Are Your Employees About to “Conscious Quit”?

Top reasons employees walk out the workplace door.

“Quiet quitting” was all the rage last year. Quiet quitting is when an employee remains on your payroll, but has mentally checked out and is doing as little work as possible. “Conscious quitting,” on the other hand, is the old-fashioned way of quitting, in which you both mentally and physically leave your job. In other words, you resign and leave the company completely.

The U.S. Chamber of Commerce Website has an article by Jamie Johnson on why employees quit, which I found interesting to compare to my own experiences, and that of my friends and colleagues. The article is based on research by the Pew Center.

Insufficient Funds

Not surprisingly, low pay was at the top of the list of why people quit. That makes sense. Most people look to earn enough money to live life the way they desire and to be able to provide for their family. If you’re not able to provide that to them, and they think another company can, they may leave you. In addition to the pragmatic impact of insufficient pay is the psychological message it sends. When you feel you are not being paid what you’re worth, you feel your employer is devaluing you. You take away the message that your employer thinks your contribution isn’t worth much and you’re easily replaced. When I’ve had this feeling, I have been tempted to leave just to force the employer to find out, in reality, how much my work is worth.

Lack of a Career Ladder

“No opportunities to advance” also makes it onto Johnson’s list of reasons why employees leave. Like low pay, I find that lack of opportunity sends a message about what the employer thinks of the employee. Do you see this person as only good enough to keep doing what they’re doing, or full of untapped potential waiting to be developed? I like to feel like I’m in the latter category; however, I’ve been placed before in the former. It’s demoralizing to realize your employer sees you as “low potential.” Even if the pay is sufficient, and all else is great, the perception of being limited can drive an employee to leave.

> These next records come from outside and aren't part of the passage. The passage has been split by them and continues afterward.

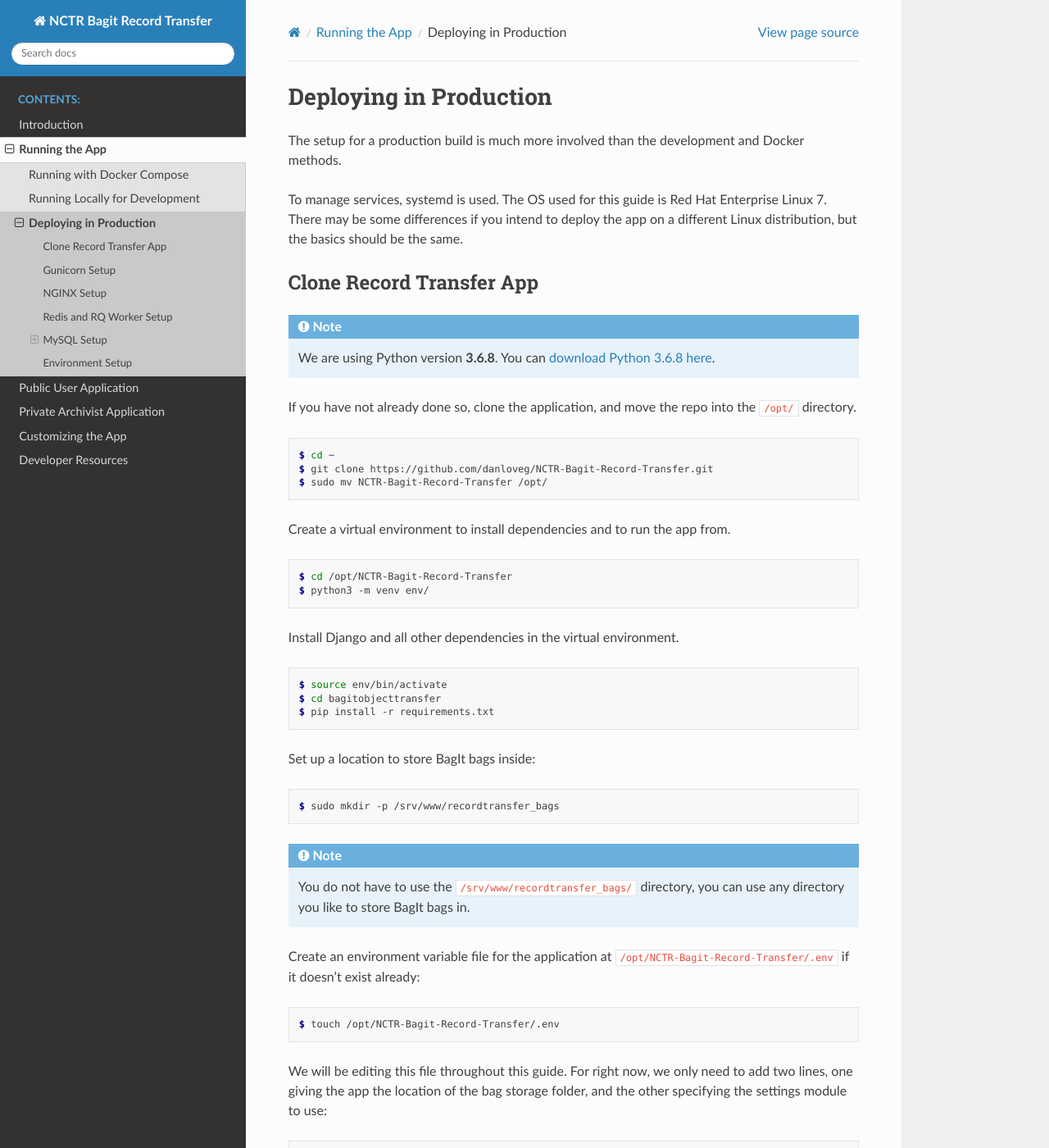
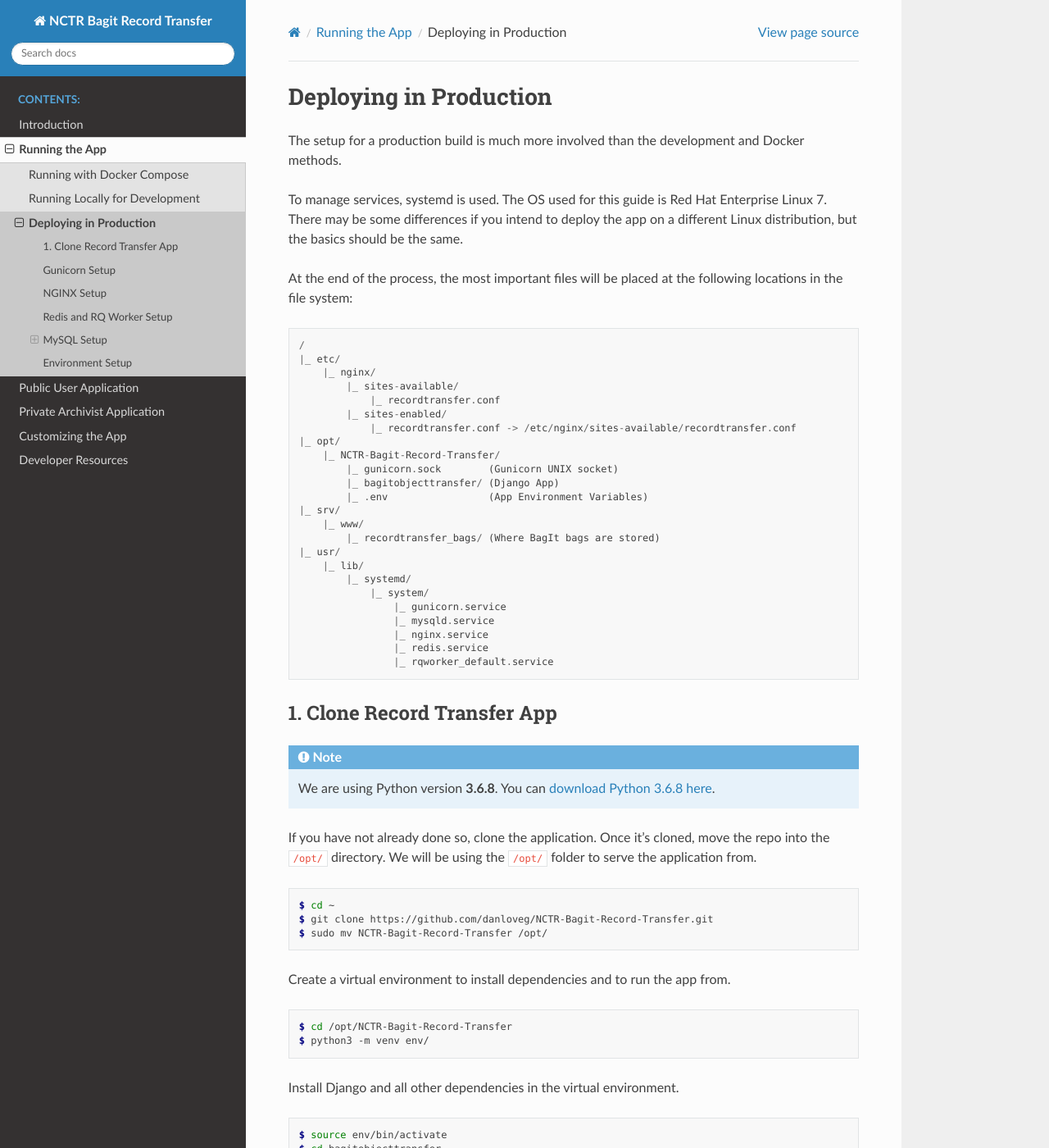
Before and after one commit to NationalCentreTruthReconciliation/Secure-Record-Transfer, a Sphinx documentation site: the page built from docs/running/production.rst, in a window 1280 px wide and 1400 px high. Shown: the whole window at 82% size. Built offline with Sphinx 7.4.7 and the Read the Docs theme 2.0.0, drawn with Linux system fonts in a browser that asks for light colours.

Commit message:
Add file hierarchy

```diff
--- a/docs/running/production.rst
+++ b/docs/running/production.rst
@@ -7,8 +7,39 @@
 may be some differences if you intend to deploy the app on a different Linux distribution, but the
 basics should be the same.
 
-Clone Record Transfer App
-#########################
+At the end of the process, the most important files will be placed at the following locations in the
+file system:
+
+::
+
+    /
+    |_ etc/
+        |_ nginx/
+            |_ sites-available/
+                |_ recordtransfer.conf
+            |_ sites-enabled/
+                |_ recordtransfer.conf -> /etc/nginx/sites-available/recordtransfer.conf
+    |_ opt/
+        |_ NCTR-Bagit-Record-Transfer/
+            |_ gunicorn.sock        (Gunicorn UNIX socket)
+            |_ bagitobjecttransfer/ (Django App)
+            |_ .env                 (App Environment Variables)
+    |_ srv/
+        |_ www/
+            |_ recordtransfer_bags/ (Where BagIt bags are stored)
+    |_ usr/
+        |_ lib/
+            |_ systemd/
+                |_ system/
+                    |_ gunicorn.service
+                    |_ mysqld.service
+                    |_ nginx.service
+                    |_ redis.service
+                    |_ rqworker_default.service
+
+
+1. Clone Record Transfer App
+############################
 
 .. note::
 
@@ -16,8 +47,8 @@
     `download Python 3.6.8 here <https://www.python.org/downloads/release/python-368/>`_.
 
 
-If you have not already done so, clone the application, and move the repo into the :code:`/opt/`
-directory.
+If you have not already done so, clone the application. Once it's cloned, move the repo into the
+:code:`/opt/` directory. We will be using the :code:`/opt/` folder to serve the application from.
 
 .. code-block:: console
 
```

“Feeling disrespected” is another reason Johnson reports that employees leave. For me, feeling disrespected takes the form of low pay, lack of advancement opportunities, and poor communication. Some executives are poor communicators with everyone. However, some are strategic in who they communicate with, and how well they communicate with those people. I have had the experience of a manager who doesn’t feel I need to be in the loop on important decisions, including those that impact my job. When this kind of inadequate communication happens, I am left feeling disrespected.

Family Issues

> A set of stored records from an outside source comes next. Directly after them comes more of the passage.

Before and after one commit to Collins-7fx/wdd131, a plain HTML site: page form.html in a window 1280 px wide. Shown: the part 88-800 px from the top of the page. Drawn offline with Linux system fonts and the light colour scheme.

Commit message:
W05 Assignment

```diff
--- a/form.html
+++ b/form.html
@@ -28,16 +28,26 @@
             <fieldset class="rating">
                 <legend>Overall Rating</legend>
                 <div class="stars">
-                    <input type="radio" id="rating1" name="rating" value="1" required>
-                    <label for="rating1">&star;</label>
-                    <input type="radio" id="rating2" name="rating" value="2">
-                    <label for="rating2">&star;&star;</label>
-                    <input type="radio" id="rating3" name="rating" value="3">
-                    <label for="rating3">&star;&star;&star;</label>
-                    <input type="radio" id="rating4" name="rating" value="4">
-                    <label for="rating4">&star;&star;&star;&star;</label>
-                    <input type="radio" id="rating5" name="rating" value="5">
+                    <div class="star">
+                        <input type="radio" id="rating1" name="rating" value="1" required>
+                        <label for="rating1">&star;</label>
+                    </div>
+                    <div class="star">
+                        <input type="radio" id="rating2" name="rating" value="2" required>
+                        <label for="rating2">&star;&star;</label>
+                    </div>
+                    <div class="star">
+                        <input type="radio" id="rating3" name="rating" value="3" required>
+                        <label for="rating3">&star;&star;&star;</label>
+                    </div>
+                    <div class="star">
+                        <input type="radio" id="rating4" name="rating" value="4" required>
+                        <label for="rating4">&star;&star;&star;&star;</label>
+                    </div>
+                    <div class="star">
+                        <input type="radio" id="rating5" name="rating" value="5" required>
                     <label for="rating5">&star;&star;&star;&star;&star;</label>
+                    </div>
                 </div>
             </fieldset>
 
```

“Childcare issues,” which also makes it onto Johnson’s list, is not one I’m familiar with, but I can imagine that it would drive a person to quit. This is part of a larger problem of an employer not being willing to work with an employee to accommodate lifestyle and personal needs. With the pandemic giving employees a taste of a more flexible work life, it makes sense that an employer who can’t find ways to enable an employee to have a schedule that works for them will lose that employee. More companies are seeing the wisdom of allowing employees to work where and when they like. A great advantage of that arrangement is it makes accommodating personal needs such as child or elder care easier.

Bad Benefits

Poor benefits is another reason Johnson says people leave their jobs. I have a friend who was recently a long-time contract employee for a company that has full-time jobs, but had not been able or willing to offer her one. She had a small number of sick days, but almost no vacation days. She did have health insurance, but not having paid time off was a huge challenge and source of sadness. Beyond healthcare, it pays back dividends in employee retention to offer vacation time and paid sick leave. She finally was offered, and accepted, a full-time position with benefits, including vacation time. This likely will move her to stick with the job for years.

Inflexibility and Burnout

Company culture and feeling burnt out are among other reasons Johnson reports that employees head for the exit. These two things go hand-in-hand. If you have an inflexible, humorless culture, in which employees are raked over the coals for every mistake, you’re going to have a problem with retention. A workplace where laughter is frequent, employees have the flexibility to create work schedules that accommodate their lives, and where mistakes are treated as learning opportunities is one that will keep most of its employees for a long time.

Have you studied why employees leave your organization? What have you learned about what you need to do to keep them?